1- Remove distractions.
The first thing you should do when someone starts talking is to put away anything that might distract you from his or her words. Turn off the television, close your laptop and put down anything else you are reading or doing. It’s very difficult to hear and understand what someone is saying when you are surrounded by other sounds or activities vying for your attention.
Whether the conversation you are having is over the phone or in person, it can help to move to a room that is free from distractions. Go to a place where you won’t be interrupted by other people.
Many people find it easier to have deep conversations outdoors, where there are fewer distracting screens and gadgets. Try going for a walk in the park or in your neighborhood.
2- Stay focused.
When the other person speaks, focus on what they are saying. Don’t let your mind jump ahead to what you think you should say in reply. Watch the person’s face, eyes and body.What is the other person really trying to say?
Part of staying focused and really listening involves interpreting a person’s silences and noticing his or her body language, too. These nonverbal ways of communicating are just as important as words.
3- Be unselfconscious.
Many find it hard to concentrate during conversations because they feel self conscious about how they appear to the other person. It may help to know that if someone is speaking their mind to you, it isn’t likely that they’re judging you at the same time. The speaker is grateful that you’re lending a listening ear.
Part of being a good listener is having the ability to stop thinking about yourself during the conversation. If you’re busy thinking about your own insecurities or needs, you aren’t paying attention to what the other person is saying.
4- Be empathetic.

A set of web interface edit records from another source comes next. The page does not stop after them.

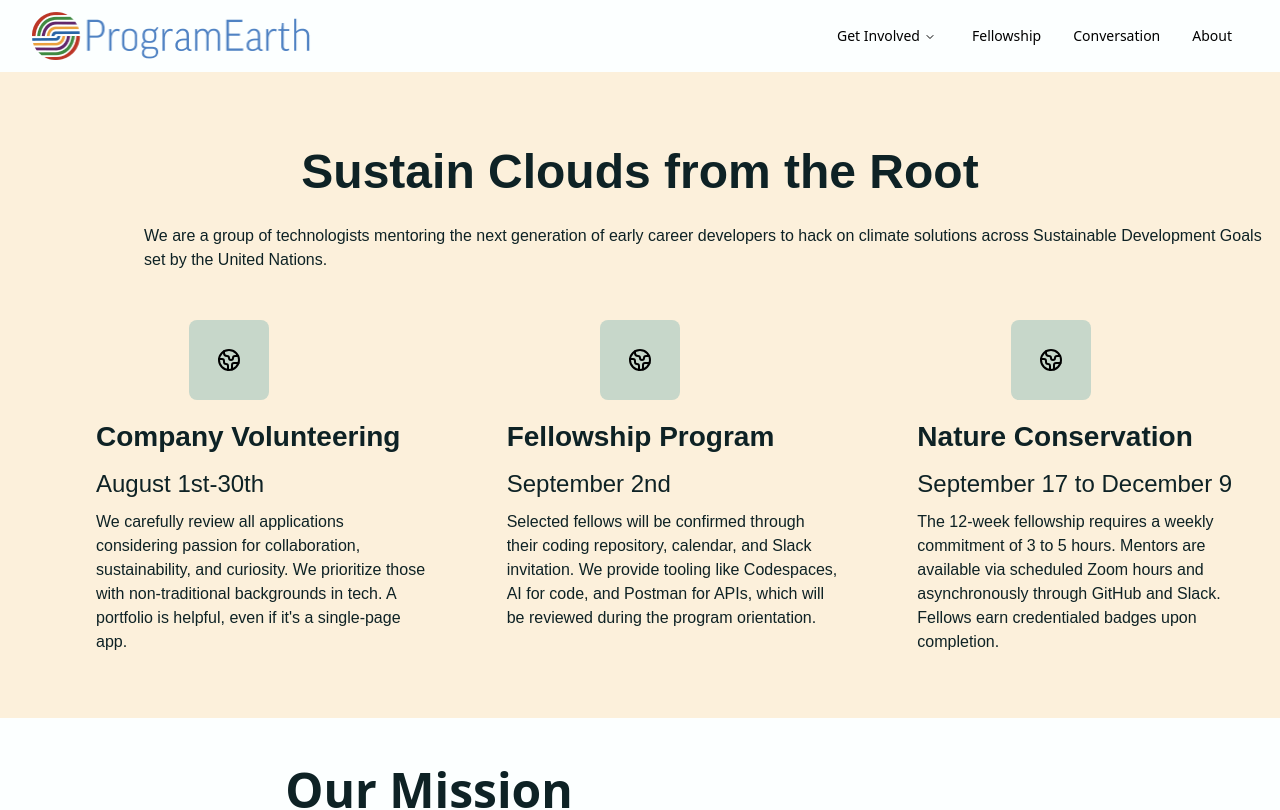
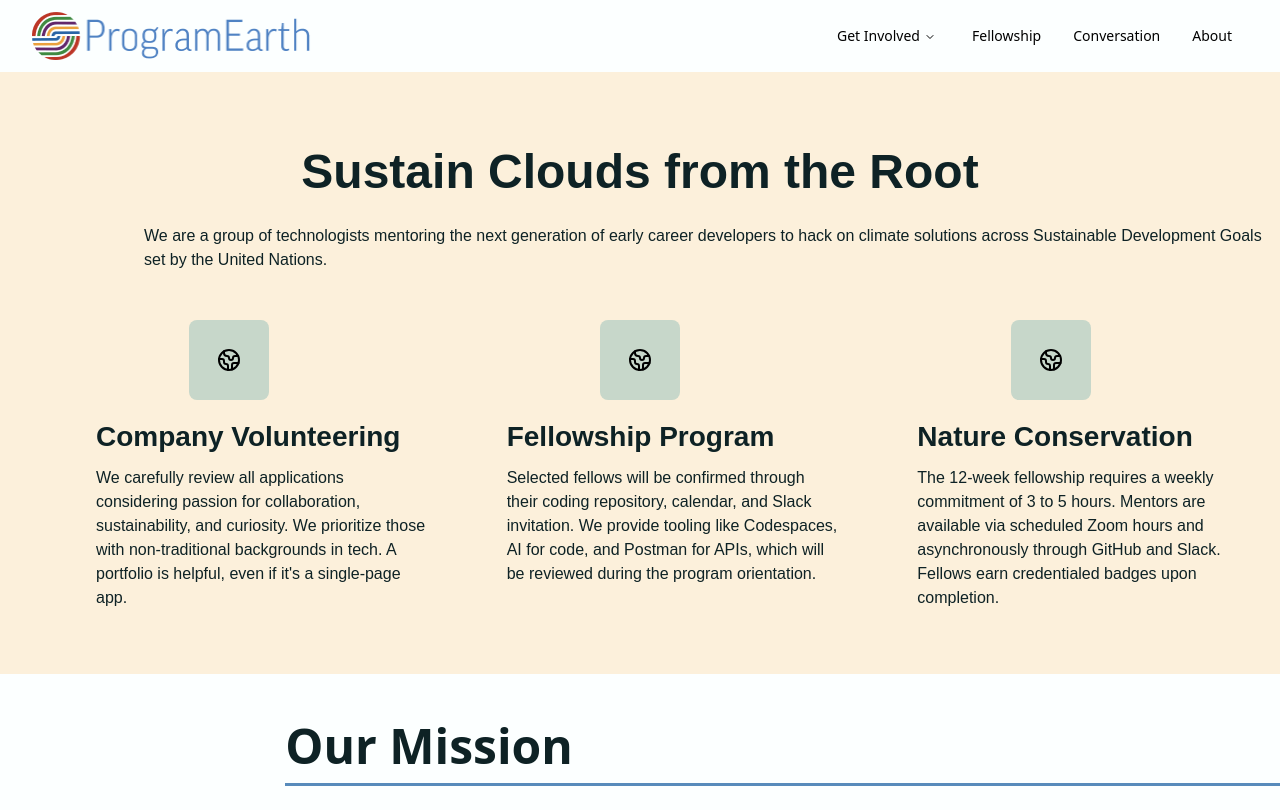
Before and after one commit to rcmtcristian/PE-Vercel-Update-V4, a React app: page /Ourstory in a window 1280 px wide. Shown: the top 810 px of the page. Built offline with nearby package versions, Linux system fonts and the light colour scheme; the HTML template or start-up script is replaced by a standard one.

Commit message:
fix: changed the text for dates in the ourstory page

```diff
--- a/src/OurStory/Roots.tsx
+++ b/src/OurStory/Roots.tsx
@@ -17,19 +17,19 @@ const HeroSection = () => {
         <div className="flex flex-col items-start self-stretch justify-between px-4 mt-8 space-y-6 md:flex-row md:mt-12 md:space-y-0 md:space-x-4 md:px-8">
           <CardInfoGraphicTypeIcon
             header="Company Volunteering"
-            subheader="August 1st-30th"
+            // subheader="August 1st-30th"
             description="We carefully review all applications considering passion for collaboration, sustainability, and curiosity. We prioritize those with non-traditional backgrounds in tech. A portfolio is helpful, even if it's a single-page app."
             className="w-full md:flex-1"
           />
           <CardInfoGraphicTypeIcon
             header="Fellowship Program"
-            subheader="September 2nd"
+            // subheader="September 2nd"
             description="Selected fellows will be confirmed through their coding repository, calendar, and Slack invitation. We provide tooling like Codespaces, AI for code, and Postman for APIs, which will be reviewed during the program orientation."
             className="w-full md:flex-1"
           />
           <CardInfoGraphicTypeIcon
             header="Nature Conservation"
-            subheader="September 17 to December 9"
+            // subheader="September 17 to December 9"
             description="The 12-week fellowship requires a weekly commitment of 3 to 5 hours. Mentors are available via scheduled Zoom hours and asynchronously through GitHub and Slack. Fellows earn credentialed badges upon completion."
             className="w-full md:flex-1"
           />
```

Another key to listening is being able to put yourself in the other person’s shoes. If someone is confiding in you about his or her troubles, step outside yourself and imagine what it’s like to be him or her. True communication happens when people understand each other. Find common ground with the person who is speaking and do your best to see things from his or her point of view.
5- Become a better hearer.
You’re probably heard it said that there’s a difference between hearing and listening. Hearing is a the physical act of sensing sounds, while listening is the ability to interpret those sounds as a way to understand the world and other people.
The nuances in what you hear should inform the conclusions you make as a listener. For example, a person’s tone of voice can indicate whether he is she is joyful, depressed, angry or scared. Ultimately, honing your sense of hearing will make you a better listener.
Work on your sense of hearing by paying more attention to sounds. When was the last time you closed your eyes and let your sense of hearing take the wheel? Stop once in a while and just listen to your surroundings so you can better appreciate the knowledge that can be gained by hearing.
Listen to music more carefully. We are so used to having music in the background now that we don’t often make it the sole focus. Close your eyes and really listen to an entire song or album. Try to pick out individual sounds. If many elements are present, such as in symphonic music, try listening to a single instrument as it travels through the flow of the entire orchestra.
— with Vilma D. López.